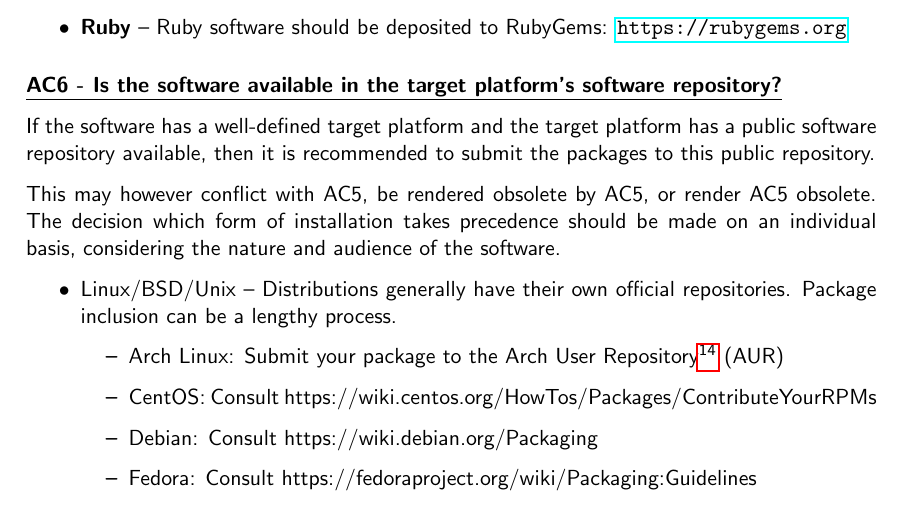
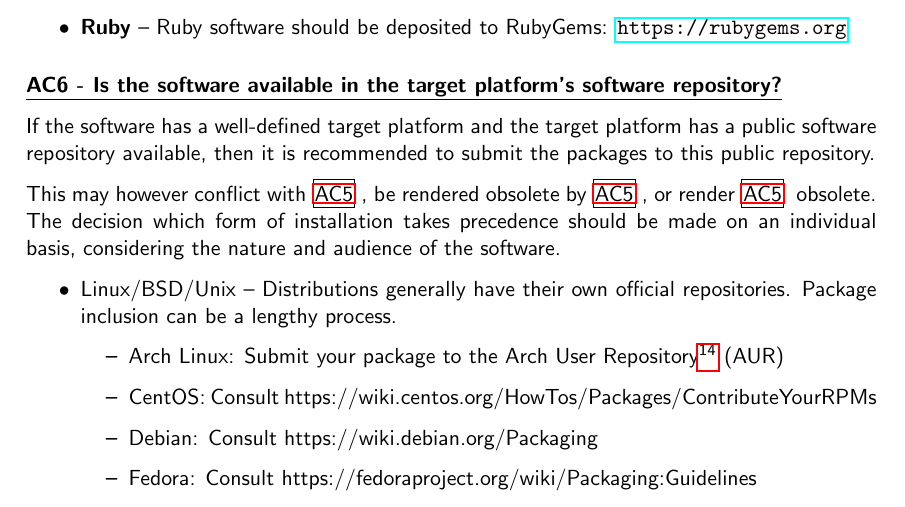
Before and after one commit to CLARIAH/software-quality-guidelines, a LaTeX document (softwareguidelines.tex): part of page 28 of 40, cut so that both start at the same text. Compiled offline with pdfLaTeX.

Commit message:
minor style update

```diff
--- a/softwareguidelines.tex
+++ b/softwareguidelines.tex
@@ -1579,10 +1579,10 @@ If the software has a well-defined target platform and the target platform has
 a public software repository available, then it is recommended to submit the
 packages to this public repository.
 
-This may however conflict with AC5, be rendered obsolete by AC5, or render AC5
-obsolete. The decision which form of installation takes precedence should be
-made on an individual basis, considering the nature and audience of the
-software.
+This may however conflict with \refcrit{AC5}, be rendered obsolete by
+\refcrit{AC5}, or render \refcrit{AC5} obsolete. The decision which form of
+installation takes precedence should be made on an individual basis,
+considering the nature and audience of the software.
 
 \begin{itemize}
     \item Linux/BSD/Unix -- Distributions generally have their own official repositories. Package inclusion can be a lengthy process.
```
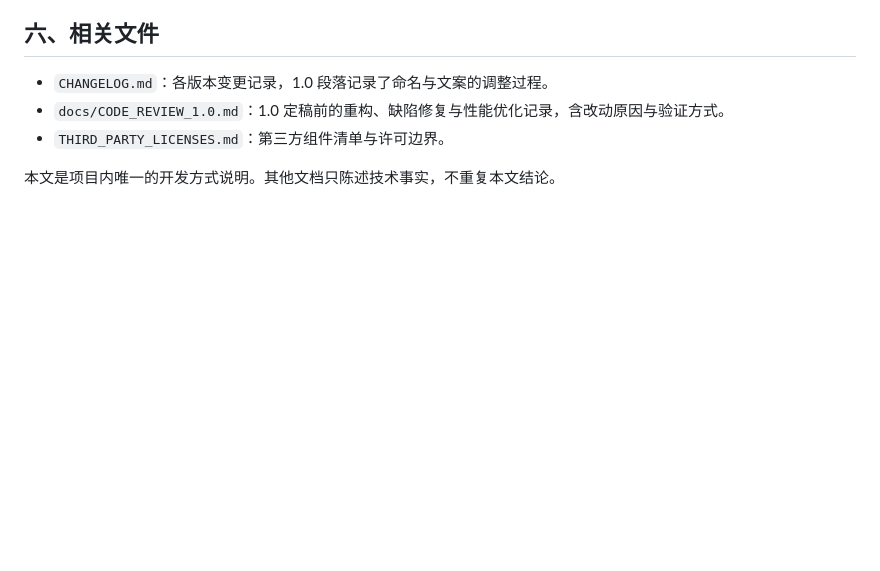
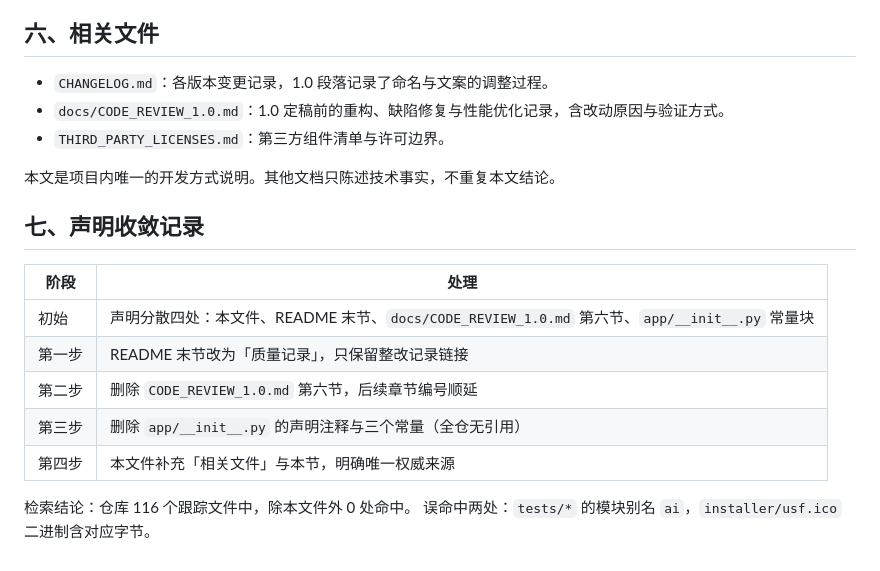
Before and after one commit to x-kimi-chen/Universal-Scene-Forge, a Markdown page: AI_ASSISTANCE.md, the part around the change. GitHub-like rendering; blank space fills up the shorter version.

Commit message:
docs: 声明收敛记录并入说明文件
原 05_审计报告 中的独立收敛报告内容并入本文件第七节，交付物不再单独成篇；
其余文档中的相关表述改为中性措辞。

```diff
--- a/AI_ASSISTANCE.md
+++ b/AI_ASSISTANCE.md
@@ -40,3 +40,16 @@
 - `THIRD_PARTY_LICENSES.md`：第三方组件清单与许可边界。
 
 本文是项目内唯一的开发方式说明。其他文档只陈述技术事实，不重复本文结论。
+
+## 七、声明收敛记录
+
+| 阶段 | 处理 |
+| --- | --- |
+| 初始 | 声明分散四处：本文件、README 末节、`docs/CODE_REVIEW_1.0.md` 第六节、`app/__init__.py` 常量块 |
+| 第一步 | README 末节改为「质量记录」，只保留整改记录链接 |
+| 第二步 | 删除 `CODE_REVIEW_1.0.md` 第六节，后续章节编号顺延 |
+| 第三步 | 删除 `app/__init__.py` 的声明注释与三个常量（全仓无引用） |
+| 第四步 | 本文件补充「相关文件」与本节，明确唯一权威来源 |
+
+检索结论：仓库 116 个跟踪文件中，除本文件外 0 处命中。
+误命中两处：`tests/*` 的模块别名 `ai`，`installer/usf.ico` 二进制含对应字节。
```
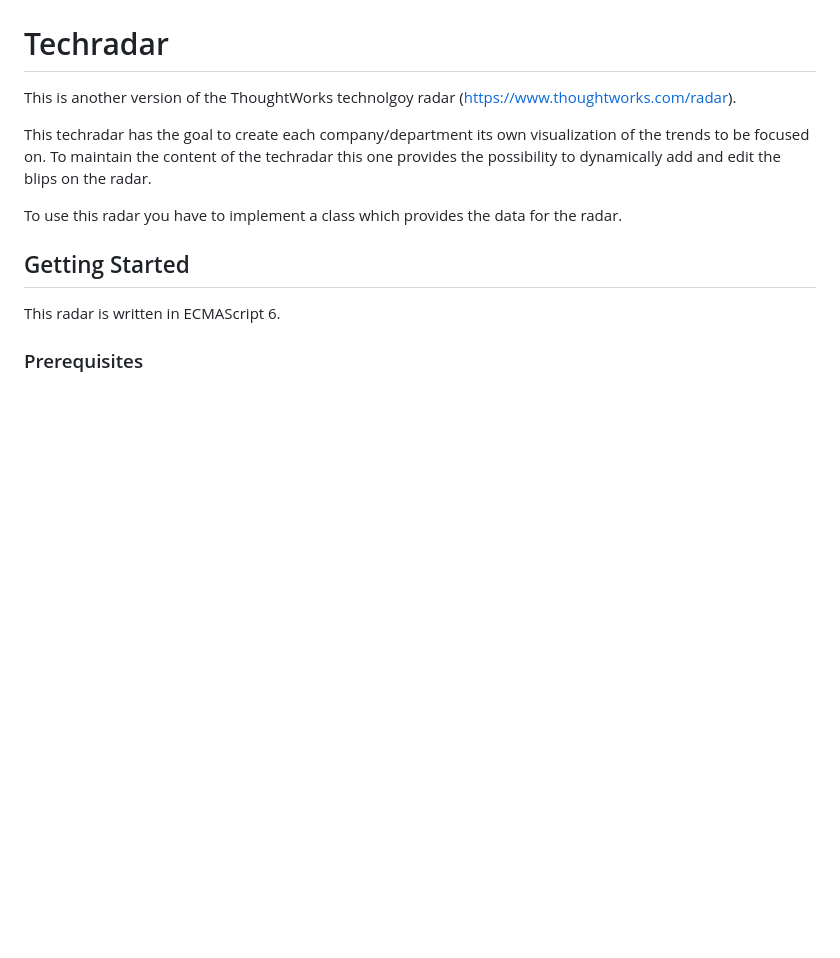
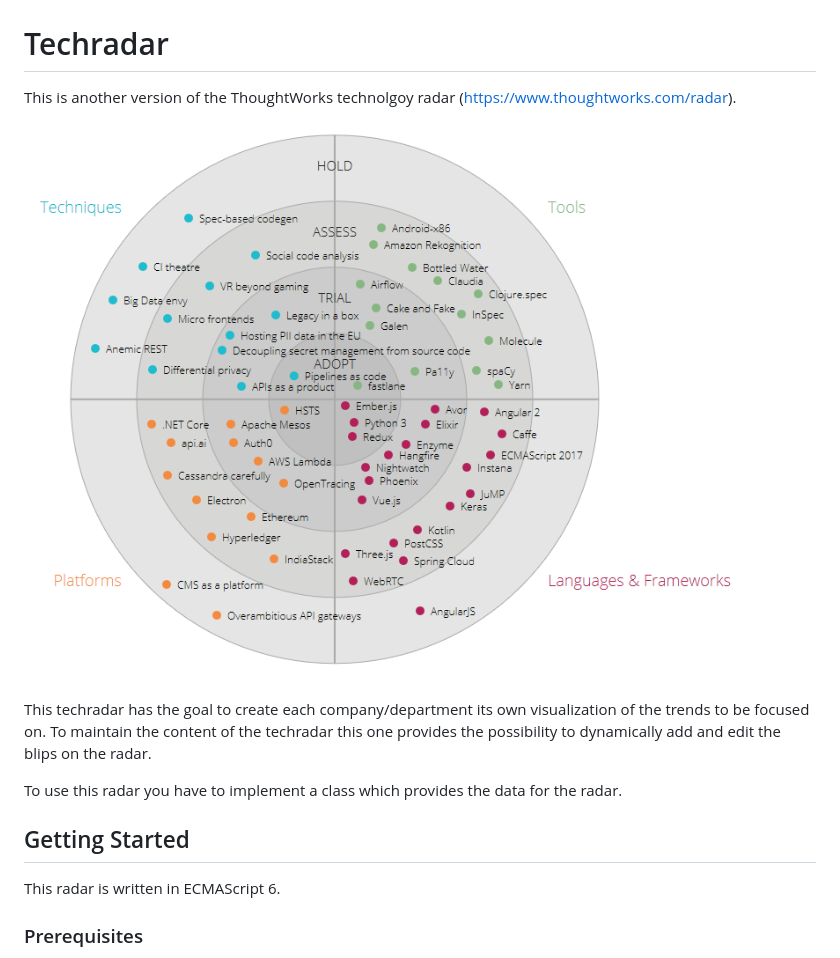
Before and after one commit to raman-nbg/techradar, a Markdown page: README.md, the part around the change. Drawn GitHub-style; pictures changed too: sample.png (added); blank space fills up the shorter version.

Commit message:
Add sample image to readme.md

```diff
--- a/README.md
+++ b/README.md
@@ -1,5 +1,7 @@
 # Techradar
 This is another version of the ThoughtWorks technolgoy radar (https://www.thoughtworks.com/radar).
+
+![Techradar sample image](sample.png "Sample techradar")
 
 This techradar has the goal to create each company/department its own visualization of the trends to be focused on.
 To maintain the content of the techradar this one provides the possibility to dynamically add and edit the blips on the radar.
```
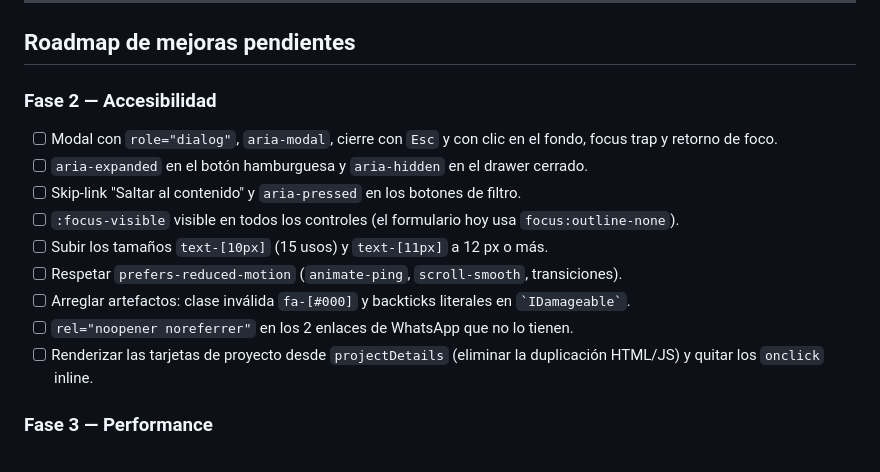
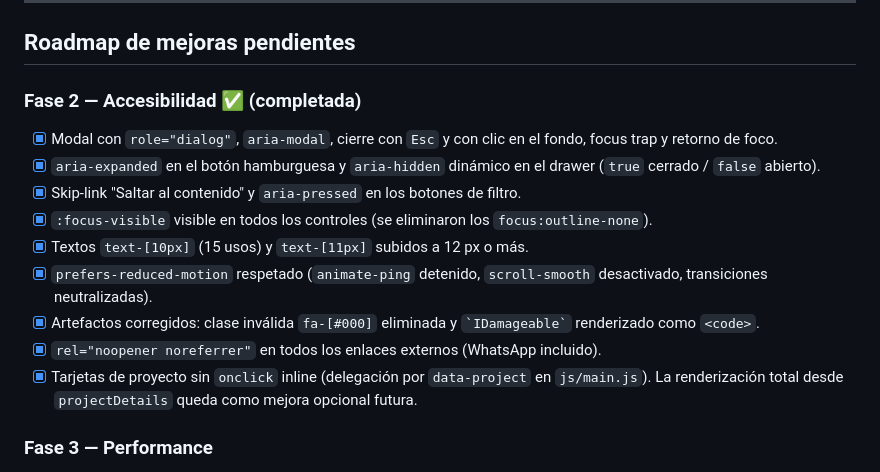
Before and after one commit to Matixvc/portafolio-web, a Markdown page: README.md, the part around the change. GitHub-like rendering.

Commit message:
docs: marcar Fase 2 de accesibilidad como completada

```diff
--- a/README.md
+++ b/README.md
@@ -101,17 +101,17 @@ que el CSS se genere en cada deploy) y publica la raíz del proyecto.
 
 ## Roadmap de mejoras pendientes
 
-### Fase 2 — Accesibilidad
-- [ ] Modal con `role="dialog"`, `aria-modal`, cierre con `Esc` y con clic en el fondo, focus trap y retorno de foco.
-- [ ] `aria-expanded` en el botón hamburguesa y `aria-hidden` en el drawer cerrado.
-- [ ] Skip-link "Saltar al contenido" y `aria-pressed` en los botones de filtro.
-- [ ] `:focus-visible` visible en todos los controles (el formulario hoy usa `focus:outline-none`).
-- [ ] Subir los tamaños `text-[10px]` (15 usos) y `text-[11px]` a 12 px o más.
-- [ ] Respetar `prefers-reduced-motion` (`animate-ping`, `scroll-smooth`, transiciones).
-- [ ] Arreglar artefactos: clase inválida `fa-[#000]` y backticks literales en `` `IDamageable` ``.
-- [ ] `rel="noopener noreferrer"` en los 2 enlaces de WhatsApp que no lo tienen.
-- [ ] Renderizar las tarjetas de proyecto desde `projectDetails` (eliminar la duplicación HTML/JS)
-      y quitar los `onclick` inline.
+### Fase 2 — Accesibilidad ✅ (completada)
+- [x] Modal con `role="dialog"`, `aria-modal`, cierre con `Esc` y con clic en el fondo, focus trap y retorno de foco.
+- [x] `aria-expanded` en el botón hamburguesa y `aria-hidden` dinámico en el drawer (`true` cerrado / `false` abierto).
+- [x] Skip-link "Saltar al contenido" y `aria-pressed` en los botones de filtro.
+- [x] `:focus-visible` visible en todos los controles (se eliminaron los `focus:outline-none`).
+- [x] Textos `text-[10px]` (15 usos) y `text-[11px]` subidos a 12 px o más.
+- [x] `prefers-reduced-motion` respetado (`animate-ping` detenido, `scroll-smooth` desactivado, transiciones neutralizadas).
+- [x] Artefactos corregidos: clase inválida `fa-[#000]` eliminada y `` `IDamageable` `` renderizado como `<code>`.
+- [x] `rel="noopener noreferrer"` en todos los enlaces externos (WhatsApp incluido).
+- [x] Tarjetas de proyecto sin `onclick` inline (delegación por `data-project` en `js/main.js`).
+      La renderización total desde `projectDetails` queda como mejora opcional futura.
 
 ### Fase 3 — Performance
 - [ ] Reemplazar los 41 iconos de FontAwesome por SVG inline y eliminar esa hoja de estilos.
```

===

### EXERCISE BRIEF
Where a line of the entries contains "basis", report that line.

### YOUR RESPONSE
-made on an individual basis, considering the nature and audience of the
+installation takes precedence should be made on an individual basis,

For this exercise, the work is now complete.